▶ Exercise directions
Your answer must be an exact copy of the entries, containing no images.
+ + +
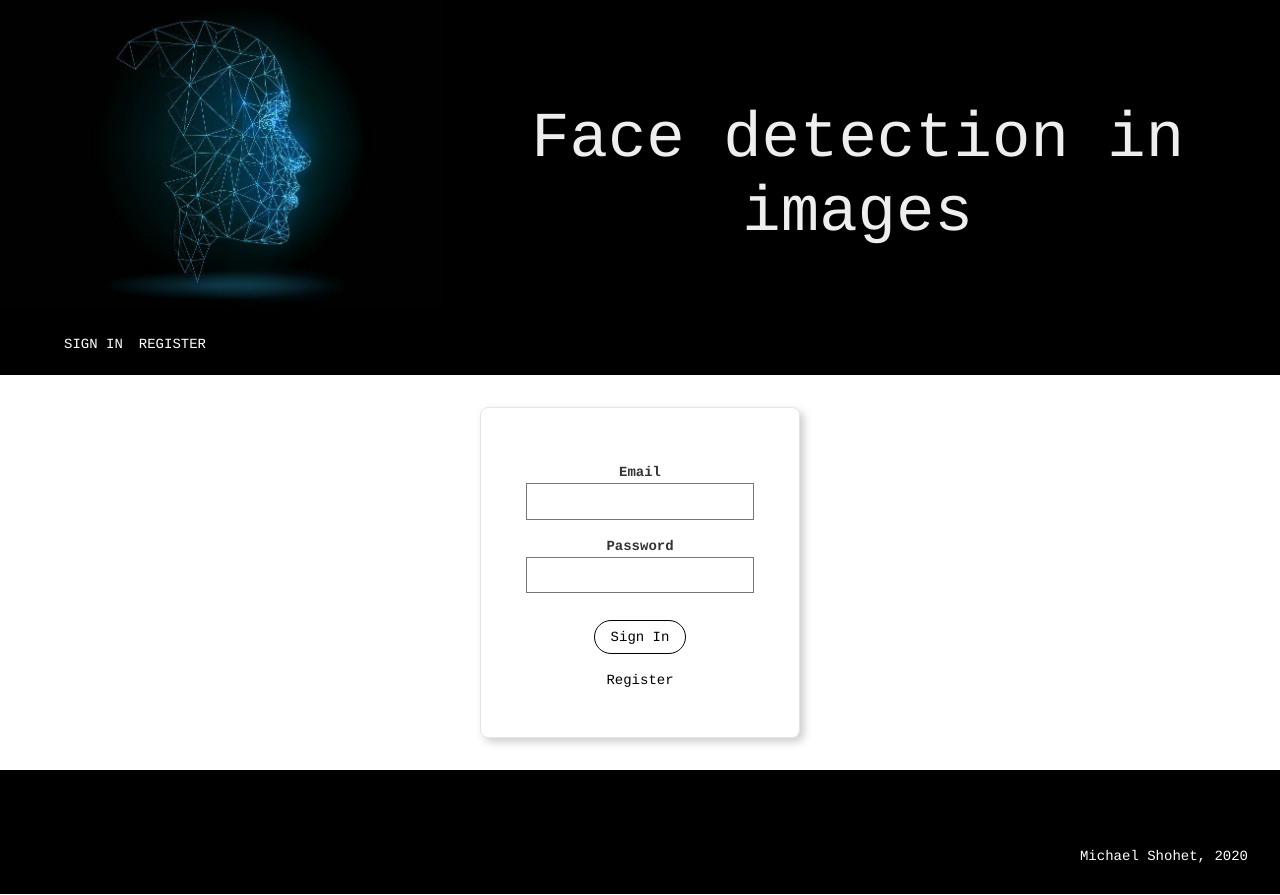
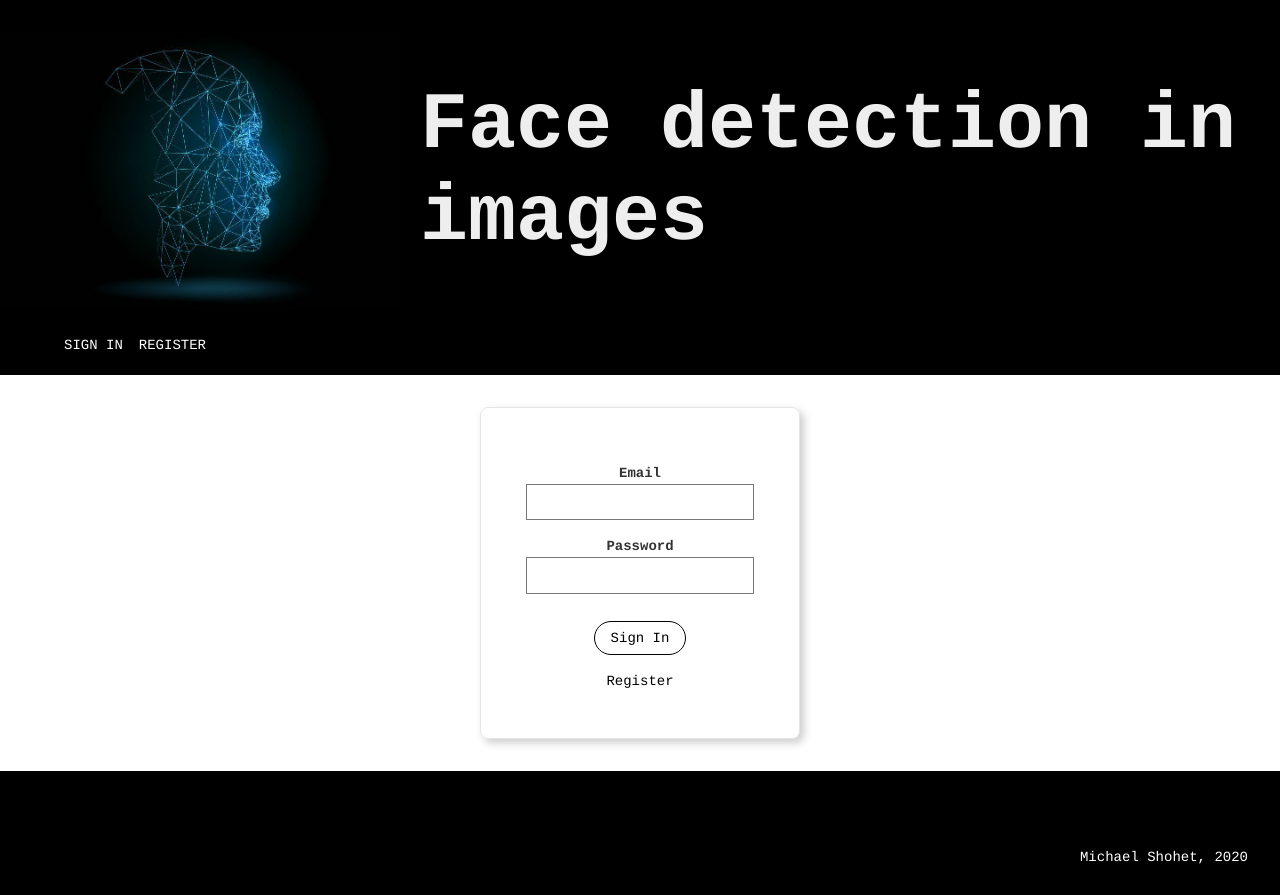
Before and after one commit to mlshohet/face-detection, a React (Create React App) app: page / in a window 1280 px wide. Built offline with nearby package versions, Linux system fonts and the light colour scheme.

Commit message:
updating

```diff
--- a/src/App.css
+++ b/src/App.css
@@ -3,9 +3,27 @@
 }
 
 .tagline {
-  font-size: 5vw;
+  font-size: 5rem;
   color: #EEEEEE;
-}
+    font-weight: 700;
+    margin-bottom: 3.2rem;
+    text-align: left;
+
+    @include respond(tab-land) {
+      font-size: 4rem;
+    }
+    @include respond(tab-port) {
+      font-size: 3.6rem;
+      text-align: center;
+    }
+    @include respond(phone) {
+      font-size: 3.5rem;
+      line-height: 1.5;
+    }
+    @include respond(phone-xs) {
+      font-size: 2.8rem;
+    }
+  }
 
 .header {
   background-color: black;
--- a/src/components/logo/logo.css
+++ b/src/components/logo/logo.css
@@ -1,4 +1,5 @@
 .logo {
 	height: auto;
   	max-width: 100%;
+  	padding-top: 12px;
 }
```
+ + +
▶ Task solution
Before and after one commit to mlshohet/face-detection, a React (Create React App) app: page / in a window 1280 px wide. Built offline with nearby package versions, Linux system fonts and the light colour scheme.

Commit message:
updating

```diff
--- a/src/App.css
+++ b/src/App.css
@@ -3,9 +3,27 @@
 }
 
 .tagline {
-  font-size: 5vw;
+  font-size: 5rem;
   color: #EEEEEE;
-}
+    font-weight: 700;
+    margin-bottom: 3.2rem;
+    text-align: left;
+
+    @include respond(tab-land) {
+      font-size: 4rem;
+    }
+    @include respond(tab-port) {
+      font-size: 3.6rem;
+      text-align: center;
+    }
+    @include respond(phone) {
+      font-size: 3.5rem;
+      line-height: 1.5;
+    }
+    @include respond(phone-xs) {
+      font-size: 2.8rem;
+    }
+  }
 
 .header {
   background-color: black;
--- a/src/components/logo/logo.css
+++ b/src/components/logo/logo.css
@@ -1,4 +1,5 @@
 .logo {
 	height: auto;
   	max-width: 100%;
+  	padding-top: 12px;
 }
```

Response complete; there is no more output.